[Change detection data]
*** Begin section ***
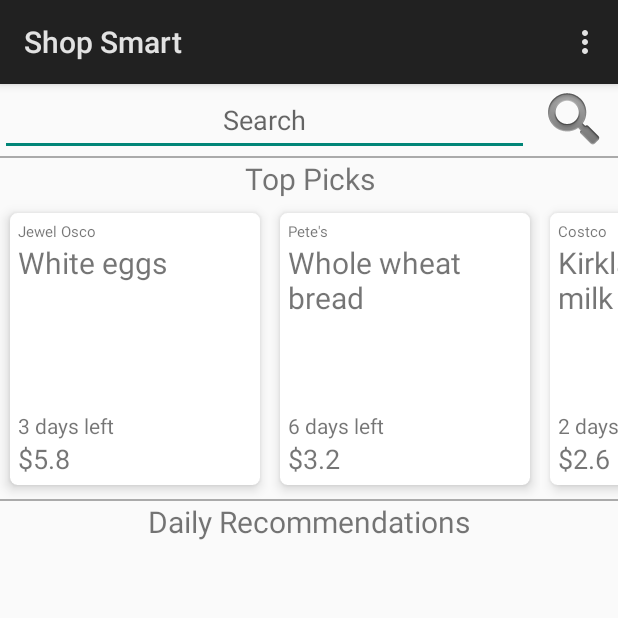
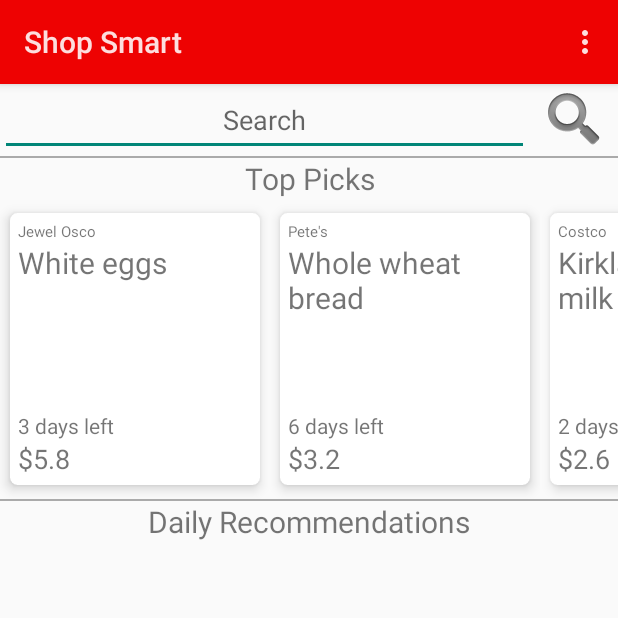
Before and after one commit to chinmay2312/ShopSmart, an Android app: the screen it shows after launch (Main2Activity), on a phone screen of 412 x 824 dp, the top half of it. Run offline under Robolectric (Android 15) with nearby library versions, the phone set to English and light mode, and no system bars; 2 statements that could not run were skipped.

Commit message:
- change title bar color

```diff
--- a/app/src/main/java/com/chinmayg/hacks/shopsmart/ChecklistActivity.java
+++ b/app/src/main/java/com/chinmayg/hacks/shopsmart/ChecklistActivity.java
@@ -3,6 +3,8 @@
 import android.app.Activity;
 import android.content.Context;
 import android.content.Intent;
+import android.graphics.Color;
+import android.graphics.drawable.ColorDrawable;
 import android.os.Bundle;
 import android.view.View;
 import android.view.WindowManager;
@@ -27,6 +29,9 @@
 	protected void onCreate(Bundle savedInstanceState) {
 		super.onCreate(savedInstanceState);
 		setContentView(R.layout.activity_checklist);
+		setTitle("List");
+		getActionBar().setBackgroundDrawable(new ColorDrawable(Color.parseColor("#ee0202")));
+
 
 		et_checklist =findViewById(R.id.et_checklist);
 		lv_checklist = findViewById(R.id.checklist);
--- a/app/src/main/java/com/chinmayg/hacks/shopsmart/Main2Activity.java
+++ b/app/src/main/java/com/chinmayg/hacks/shopsmart/Main2Activity.java
@@ -2,6 +2,8 @@
 
 import android.app.Activity;
 import android.content.Intent;
+import android.graphics.Color;
+import android.graphics.drawable.ColorDrawable;
 import android.os.AsyncTask;
 import android.os.Bundle;
 import android.support.v7.widget.LinearLayoutManager;
@@ -46,6 +48,7 @@
         super.onCreate(savedInstanceState);
         setContentView(R.layout.activity_main2);
         getWindow().setSoftInputMode(WindowManager.LayoutParams.SOFT_INPUT_ADJUST_PAN);
+		getActionBar().setBackgroundDrawable(new ColorDrawable(Color.parseColor("#ee0202")));
 
 		new PostRecomm(this).execute();
 
```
*** End section ***
Problem statement:
Every line above in which the word "java" occurs needs to be copied.

Finished exercise:
--- a/app/src/main/java/com/chinmayg/hacks/shopsmart/ChecklistActivity.java
+++ b/app/src/main/java/com/chinmayg/hacks/shopsmart/ChecklistActivity.java
--- a/app/src/main/java/com/chinmayg/hacks/shopsmart/Main2Activity.java
+++ b/app/src/main/java/com/chinmayg/hacks/shopsmart/Main2Activity.java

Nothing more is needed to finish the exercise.